**THE TASK**
Among the lines of the data, copy those that hold "Sharding".

Data entries

+ + + + +

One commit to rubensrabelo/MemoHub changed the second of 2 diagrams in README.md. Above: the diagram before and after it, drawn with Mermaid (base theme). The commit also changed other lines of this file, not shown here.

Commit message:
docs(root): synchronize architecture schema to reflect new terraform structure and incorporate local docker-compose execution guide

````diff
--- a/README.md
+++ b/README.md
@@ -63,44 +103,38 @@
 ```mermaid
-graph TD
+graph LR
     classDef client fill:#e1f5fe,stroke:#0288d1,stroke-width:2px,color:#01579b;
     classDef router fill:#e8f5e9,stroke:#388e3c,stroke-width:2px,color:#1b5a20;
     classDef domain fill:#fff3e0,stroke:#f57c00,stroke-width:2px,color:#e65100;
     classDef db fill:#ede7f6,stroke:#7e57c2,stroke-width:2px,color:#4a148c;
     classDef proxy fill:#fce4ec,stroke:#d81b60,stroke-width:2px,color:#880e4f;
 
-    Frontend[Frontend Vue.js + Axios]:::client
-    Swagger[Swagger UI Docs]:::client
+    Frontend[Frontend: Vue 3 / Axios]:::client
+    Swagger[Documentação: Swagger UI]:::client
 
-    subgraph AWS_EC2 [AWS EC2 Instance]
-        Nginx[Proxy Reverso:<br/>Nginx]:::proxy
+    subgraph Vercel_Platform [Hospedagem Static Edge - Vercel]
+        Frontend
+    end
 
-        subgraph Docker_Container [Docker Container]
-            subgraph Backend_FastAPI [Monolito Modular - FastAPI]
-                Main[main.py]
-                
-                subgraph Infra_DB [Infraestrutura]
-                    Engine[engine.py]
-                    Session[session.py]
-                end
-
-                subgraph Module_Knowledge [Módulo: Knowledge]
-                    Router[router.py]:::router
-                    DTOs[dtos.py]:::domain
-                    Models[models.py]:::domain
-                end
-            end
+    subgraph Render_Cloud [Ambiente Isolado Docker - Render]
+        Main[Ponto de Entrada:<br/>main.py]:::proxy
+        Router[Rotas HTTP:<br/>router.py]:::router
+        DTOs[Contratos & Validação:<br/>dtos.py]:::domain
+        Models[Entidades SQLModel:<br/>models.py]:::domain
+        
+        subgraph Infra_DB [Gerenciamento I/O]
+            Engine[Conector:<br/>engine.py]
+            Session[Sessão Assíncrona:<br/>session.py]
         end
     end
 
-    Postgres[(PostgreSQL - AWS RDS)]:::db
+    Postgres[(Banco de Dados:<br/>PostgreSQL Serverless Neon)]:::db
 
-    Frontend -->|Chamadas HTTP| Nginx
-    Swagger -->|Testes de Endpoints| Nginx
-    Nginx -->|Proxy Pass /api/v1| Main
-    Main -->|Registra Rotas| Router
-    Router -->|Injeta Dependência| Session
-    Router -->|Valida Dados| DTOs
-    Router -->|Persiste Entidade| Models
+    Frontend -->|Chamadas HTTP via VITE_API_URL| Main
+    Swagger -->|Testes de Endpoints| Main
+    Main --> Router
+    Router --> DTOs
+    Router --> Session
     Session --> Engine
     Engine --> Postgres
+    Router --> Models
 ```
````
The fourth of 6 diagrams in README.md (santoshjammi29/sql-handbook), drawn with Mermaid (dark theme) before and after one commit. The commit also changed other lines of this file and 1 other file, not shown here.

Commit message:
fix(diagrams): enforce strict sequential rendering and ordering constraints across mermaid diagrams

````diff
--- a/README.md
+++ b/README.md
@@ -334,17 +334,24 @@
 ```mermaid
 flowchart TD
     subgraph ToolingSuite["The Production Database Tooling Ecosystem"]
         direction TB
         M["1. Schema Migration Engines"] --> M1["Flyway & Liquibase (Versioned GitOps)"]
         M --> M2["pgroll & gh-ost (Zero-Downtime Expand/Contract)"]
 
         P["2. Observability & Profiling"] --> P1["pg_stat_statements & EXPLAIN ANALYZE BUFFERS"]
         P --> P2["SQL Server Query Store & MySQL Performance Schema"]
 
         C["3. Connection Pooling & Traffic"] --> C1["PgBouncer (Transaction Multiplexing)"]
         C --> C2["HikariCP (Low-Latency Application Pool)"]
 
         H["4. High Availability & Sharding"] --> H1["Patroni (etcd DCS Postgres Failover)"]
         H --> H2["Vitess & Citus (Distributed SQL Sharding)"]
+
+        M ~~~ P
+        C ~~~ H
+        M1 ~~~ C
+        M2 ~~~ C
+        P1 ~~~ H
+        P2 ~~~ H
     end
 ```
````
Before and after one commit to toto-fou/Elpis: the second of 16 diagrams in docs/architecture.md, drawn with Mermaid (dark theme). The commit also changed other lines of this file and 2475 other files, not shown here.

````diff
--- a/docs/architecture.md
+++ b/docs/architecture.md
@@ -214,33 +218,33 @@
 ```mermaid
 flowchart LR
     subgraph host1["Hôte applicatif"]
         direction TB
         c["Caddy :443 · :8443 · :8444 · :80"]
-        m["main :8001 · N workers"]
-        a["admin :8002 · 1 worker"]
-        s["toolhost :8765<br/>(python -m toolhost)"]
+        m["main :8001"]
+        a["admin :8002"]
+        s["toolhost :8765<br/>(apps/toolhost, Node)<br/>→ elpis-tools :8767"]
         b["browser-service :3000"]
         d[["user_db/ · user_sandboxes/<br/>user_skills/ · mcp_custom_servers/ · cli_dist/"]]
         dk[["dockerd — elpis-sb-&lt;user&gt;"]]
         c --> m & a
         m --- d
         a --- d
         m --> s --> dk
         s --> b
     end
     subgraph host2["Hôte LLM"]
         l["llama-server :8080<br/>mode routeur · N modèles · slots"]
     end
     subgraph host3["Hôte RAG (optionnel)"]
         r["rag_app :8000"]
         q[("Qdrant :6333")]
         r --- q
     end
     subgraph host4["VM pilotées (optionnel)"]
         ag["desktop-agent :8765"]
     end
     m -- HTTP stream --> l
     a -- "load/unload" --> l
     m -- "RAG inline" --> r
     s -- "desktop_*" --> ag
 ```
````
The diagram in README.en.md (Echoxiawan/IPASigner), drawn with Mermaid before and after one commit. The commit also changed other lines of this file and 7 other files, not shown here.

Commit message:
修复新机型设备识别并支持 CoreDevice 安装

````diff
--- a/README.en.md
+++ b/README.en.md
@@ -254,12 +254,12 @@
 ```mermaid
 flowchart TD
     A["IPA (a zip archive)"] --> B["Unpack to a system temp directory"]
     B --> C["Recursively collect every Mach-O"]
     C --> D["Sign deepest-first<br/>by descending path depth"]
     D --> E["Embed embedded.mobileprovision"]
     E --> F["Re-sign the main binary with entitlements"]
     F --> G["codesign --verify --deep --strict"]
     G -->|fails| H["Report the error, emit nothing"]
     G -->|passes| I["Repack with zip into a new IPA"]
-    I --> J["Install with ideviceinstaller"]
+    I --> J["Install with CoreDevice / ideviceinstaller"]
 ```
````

+ + + + +

**EXERCISE RESPONSE**
         H["4. High Availability & Sharding"] --> H1["Patroni (etcd DCS Postgres Failover)"]
         H --> H2["Vitess & Citus (Distributed SQL Sharding)"]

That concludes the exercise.